Simon Grump Takes Tom Hogg to Court — Miners Court, That Is

The novels of the Vigilante Quartet

The miners in the Grasshopper diggings formed the Bannack Mining District on July 28, 1862. In Alder Gulch, miners organized the Fairweather Mining District on May 26, 1863, and three other mining districts came into being by December 1863. First was the Nevada District next door and downstream from Fairweather, then the Junction District downstream from Nevada. A fourth, the Summit mining district organized upstream, near the headwaters of Alder Creek.

In mining districts, the miners’ meetings made the rules for the district, set the terms of lawsuits, and decided penalties and sentences for those found guilty in trials.

They made laws based on the necessity of the moment. Because placer mining depended on a plentiful supply of water to wash the gold out of the gravel, making sure each miner had enough water was most important. During spring runoff, the snow melted and filled the streams or overfilled them, water was plentiful.

Alder Creek in summer

Alder Creek in summer. (Photo courtesy of Bret Bouda)

Then came a period when the water supply was sufficient, but by August, water dwindled. In summer and early fall, sharing the limited water equally became especially important.

In the Fairweather District, miners meetings hammered out agreements on the width of the sluice each claim could use. (The sluice carried water to wash the dirt away from the gold.) A violation meant someone was using more water than allowed, and deprived his downstream neighbors. Likewise, if a miner sued a neighbor for encroaching on his claim, the designated officer would measure both claims to be sure each man had the proper boundaries.

It was the season of low water. Simon Grump thought his neighbor, Tom Hogg, was using a 10-1/2″ sluice when the rules only allowed 10″.

Abandoned mine shaft on the bank of Alder Creek

Abandoned mine shaft on the bank of Alder Creek. (Photo courtesy of Bret Bouda)

Simon called on Dr. G. Gaylord Bissell, the judge of the Fairweather District, and told him he wanted to file a suit against Tom. Dr. Bissell summoned the sheriff to post notices around Virginia City calling for a miners meeting, with the date and time.

Not all miners chose to attend, but when the meeting began, more than 100 men came to watch the fun. Among them were the friends of Tom Hogg. Simon Grump didn’t have many friends because he was, well, a grump. When the meeting opened, the judge declared that they wouldn’t know the truth until they had seen for themselves. Everyone saw the sense in that, so Judge Bissell and the sheriff’s deputy went with the plaintiff and the defendant to Tom’s claim to measure the sluice that routed water from Alder Creek through his claim. After measuring as carefully as they knew how, Judge Bissell announced to the crowd of miners who had trailed along that the sluice measured 9-3/4 inches.

Then he called for the question. “Is Tom Hogg guilty or not guilty?”

By now the trial had acquired more onlookers. The new men didn’t know what it was all about, but they chimed in with their opinions all the same. Some shouted, “Guilty!” But more men shouted, “Not guilty!”

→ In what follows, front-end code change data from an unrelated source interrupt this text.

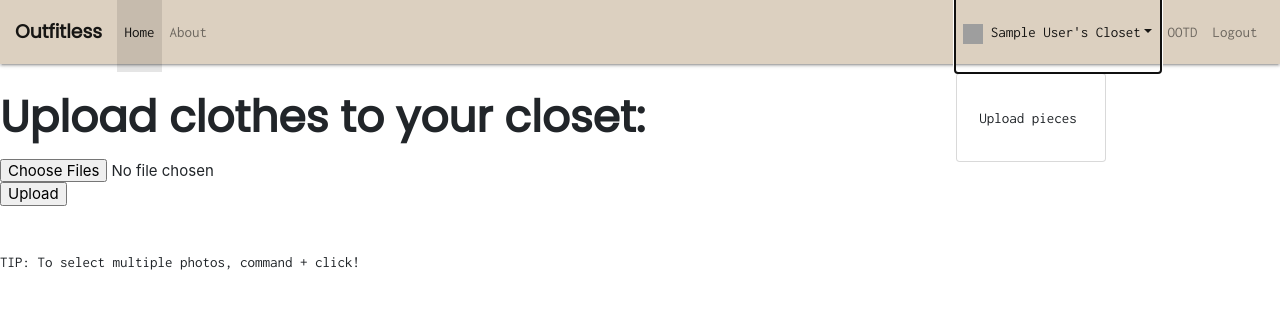
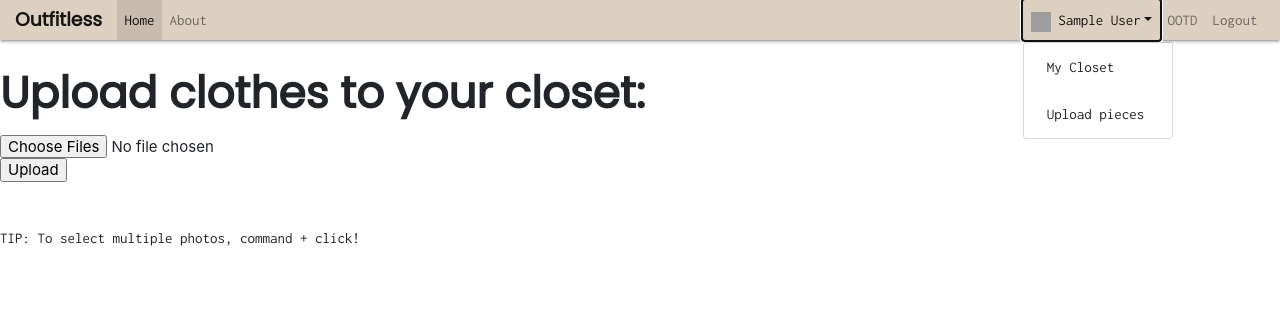
Before and after one commit to janetanne/outfitless, a Flask app: page /upload in a window 1280 px wide, after a click that opens the changed part. Shown: the top 309 px of the page. Run offline with Flask 2, Linux system fonts and the light colour scheme; the visitor is signed in with stand-in values (Sample User, id 1); some libraries are stand-ins or nearby versions; grey boxes are pictures that could not be loaded.

Commit message:
Navbar changes, and some small changes to upload button.

```diff
--- a/static/css/outfitless.css
+++ b/static/css/outfitless.css
@@ -33,3 +33,11 @@ label {
 button {
     font-family: 'Inconsolata', monospace;
 }
+
+.nav-link {
+    padding: unset;
+}
+
+.dropdown-menu {
+    padding: unset;
+}
--- a/templates/base.html
+++ b/templates/base.html
@@ -9,7 +9,7 @@
   {% block head %}{% endblock %}
 </head>
     <body>
-        <nav class="navbar navbar-expand-md navbar-light" style="background-color: #dcd0c0;">
+        <nav class="navbar navbar-expand-md navbar-light" style="background-color: #dcd0c0; height: 40px; line-height: 40px">
             <a class="navbar-brand" href="/">Outfitless</a>
             <button class="navbar-toggler" type="button" data-toggle="collapse" data-target="#navbarSupportedContent" aria-controls="#navbarSupportedContent" aria-expanded="false" aria-label="Toggle navigation">
                 <span class="navbar-toggler-icon"></span>
@@ -31,8 +31,9 @@
                 </ul>
                 {% if current_user.is_authenticated %}
                 <ul class="nav navbar-nav ml-auto">
-                    <li class="nav-item dropdown"><a class="nav-link dropdown-toggle" href="/mycloset" id="navbarDropdownMenuLink" data-toggle="dropdown" aria-haspopup="true" aria-expanded="false"><img src='{{ current_user.avatar }}?sz=20' width="20" height="20" alt="{{ current_user.name }}"> {{ current_user.name }}'s Closet</a>
+                    <li class="nav-item dropdown"><a class="nav-link dropdown-toggle" href="/mycloset" id="navbarDropdownMenuLink" data-toggle="dropdown" aria-haspopup="true" aria-expanded="false"><img src='{{ current_user.avatar }}?sz=20' width="20" height="20" alt="{{ current_user.name }}"> {{ current_user.name }}</a>
                     <div class="dropdown-menu" aria-labelledby="navbarDropdownMenuLink">
+                        <a class="dropdown-item" href="/mycloset">My Closet</a>
                         <a class="dropdown-item" href="/upload">Upload pieces</a>
                     </div>
                     </li>
@@ -56,10 +57,9 @@
         {% endwith %}
         {% block content %}CONTENT GOES HERE{% endblock %}
     <script src="https://code.jquery.com/jquery.js"></script>
+    <script src="https://cdnjs.cloudflare.com/ajax/libs/materialize/1.0.0-beta/js/materialize.min.js"></script>
     <script src="https://cdnjs.cloudflare.com/ajax/libs/popper.js/1.12.9/umd/popper.min.js" integrity="sha384-ApNbgh9B+Y1QKtv3Rn7W3mgPxhU9K/ScQsAP7hUibX39j7fakFPskvXusvfa0b4Q" crossorigin="anonymous"></script>
     <script src="https://maxcdn.bootstrapcdn.com/bootstrap/4.0.0/js/bootstrap.min.js" integrity="sha384-JZR6Spejh4U02d8jOt6vLEHfe/JQGiRRSQQxSfFWpi1MquVdAyjUar5+76PVCmYl" crossorigin="anonymous"></script>
     <script src="/static/js/outfitless.js"></script>
-    <script src="https://cdnjs.cloudflare.com/ajax/libs/materialize/1.0.0-beta/js/materialize.min.js"></script>
-
     </body>
 </html>
--- a/templates/mycloset.html
+++ b/templates/mycloset.html
@@ -12,8 +12,8 @@
     </div>
     {% else %}
     <div class="row">
-        <div class="col-3">
-            <a class="btn btn-outline-primary btn-block" href="/upload" role=button style="background-color: #c0b283";>Upload more pieces!</a></button>
+        <div class="col-4">
+            <a class="btn btn-outline-primary btn-lg" href="/upload" role=button style="background-color: #c0b283";>Upload more pieces!</a></button>
         </div>
     </div>
     {% endif %}
```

So Tom Hogg went free, but Simon Grump lost. The “jury” awarded damages in the amount of $50 to Tom Hogg as punishment to Grump for trying to besmirch his good name and causing him to lose three hours of daylight when he could have been working. For inconveniencing the court, the jury of miners voted a hefty fine, $100. all told, $150 was six weeks’ wages for a working man, which meant that Grump, being cash poor, had to sell his mule, saddle, and bridle to pay the fine.

Although this account is fictional, it’s based on accounts of genuine miners court trials. These trials had several characteristics that cause us to shake our heads. They probably caused lawyers like Wilbur Sanders and judges like his uncle Sidney Edgerton to shake his head, too. (Edgerton was the Chief Justice of Idaho who later became Montana Territory’s first governor.)

1. Anyone could attend the trial and be on the “jury,” called the “jury of the whole.”
2. There was no requirement to hear all of the evidence or be present for the entire proceedings.
3. Anyone could vote on the verdict most of the time. There no requirement for sobriety.
4. A knowledge of the law was not a requirement for a judge or an advocate. If a defendant or a plaintiff did not like lawyers, he didn’t have to hire one. Educated men were respected, however, and because doctors were among the most educated, they frequently were elected to positions of leadership. Dr. Bissell in the Fairweather district and Dr. Don Byam in the Nevada district were two notable examples.
5. Sometimes the miners court opted for a formal jury of 12 men. In the case of the Ives trial, Wilbur Sanders had the bright idea of a formal “advisory” jury consisting of 24 men, 12 from the Junction district and 12 from the Nevada District (which shared jurisdiction) to come up with the verdict. The jury of the whole would then vote.
6. A mining district was like a small country with its own laws and jurisdiction. You’ll see how this played out in the George Ives trial.

Before then, another miners court trial in June of 1863 stayed in men’s minds and influenced future events.

Next: The Dillingham Trial